Leave every picture out, and write out the remaining entries exactly.

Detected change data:
====
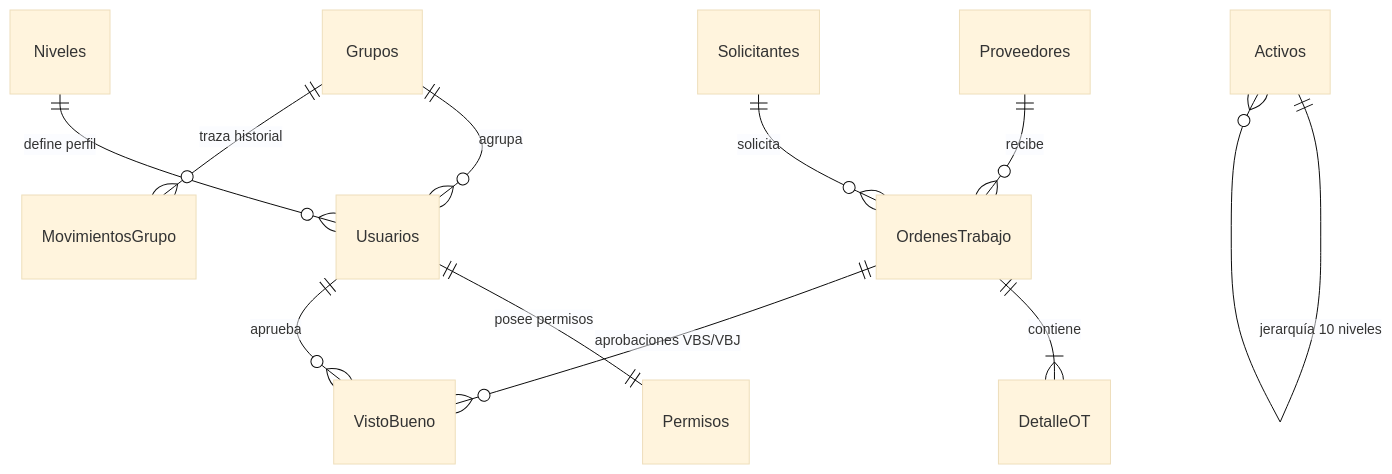
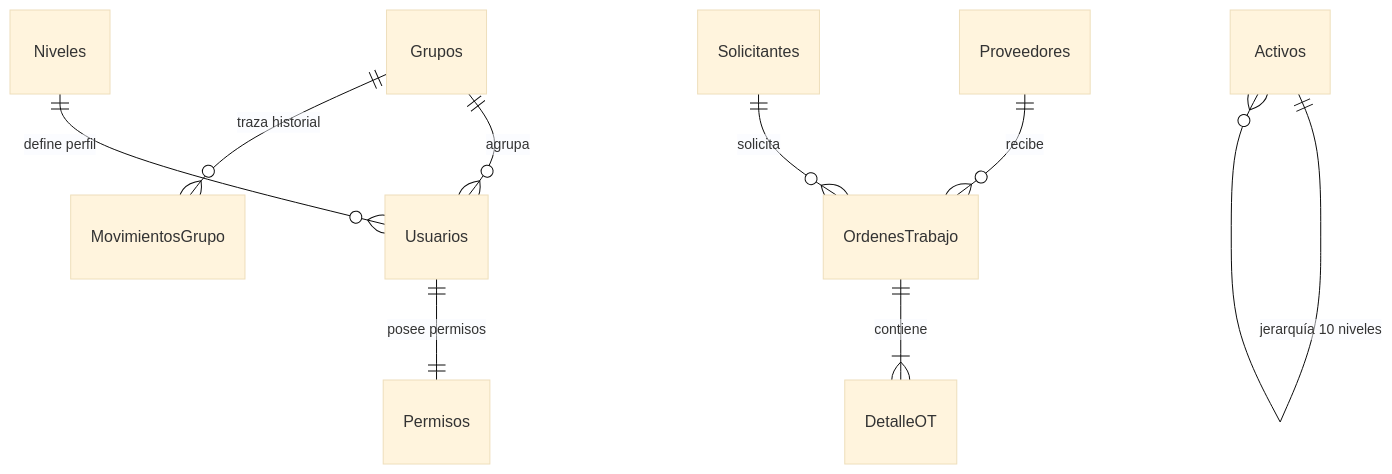
The second of 2 diagrams in docs/ARQUITECTURA_TECNICA.md (barriagada666-collab/SISPRO-Proveedores), drawn with Mermaid (base theme) before and after one commit. The commit also changed other lines of this file and 33 other files, not shown here.

````diff
--- a/docs/ARQUITECTURA_TECNICA.md
+++ b/docs/ARQUITECTURA_TECNICA.md
@@ -41,13 +56,11 @@
 ```mermaid
 erDiagram
     Niveles ||--o{ Usuarios : "define perfil"
     Usuarios ||--|| Permisos : "posee permisos"
     Proveedores ||--o{ OrdenesTrabajo : "recibe"
     Solicitantes ||--o{ OrdenesTrabajo : "solicita"
     Activos ||--o{ Activos : "jerarquía 10 niveles"
     OrdenesTrabajo ||--|{ DetalleOT : "contiene"
-    OrdenesTrabajo ||--o{ VistoBueno : "aprobaciones VBS/VBJ"
-    Usuarios ||--o{ VistoBueno : "aprueba"
     Grupos ||--o{ Usuarios : "agrupa"
     Grupos ||--o{ MovimientosGrupo : "traza historial"
 ```
````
====
§ **Solution to this problem**:
The second of 2 diagrams in docs/ARQUITECTURA_TECNICA.md (barriagada666-collab/SISPRO-Proveedores), drawn with Mermaid (base theme) before and after one commit. The commit also changed other lines of this file and 33 other files, not shown here.

````diff
--- a/docs/ARQUITECTURA_TECNICA.md
+++ b/docs/ARQUITECTURA_TECNICA.md
@@ -41,13 +56,11 @@
 ```mermaid
 erDiagram
     Niveles ||--o{ Usuarios : "define perfil"
     Usuarios ||--|| Permisos : "posee permisos"
     Proveedores ||--o{ OrdenesTrabajo : "recibe"
     Solicitantes ||--o{ OrdenesTrabajo : "solicita"
     Activos ||--o{ Activos : "jerarquía 10 niveles"
     OrdenesTrabajo ||--|{ DetalleOT : "contiene"
-    OrdenesTrabajo ||--o{ VistoBueno : "aprobaciones VBS/VBJ"
-    Usuarios ||--o{ VistoBueno : "aprueba"
     Grupos ||--o{ Usuarios : "agrupa"
     Grupos ||--o{ MovimientosGrupo : "traza historial"
 ```
````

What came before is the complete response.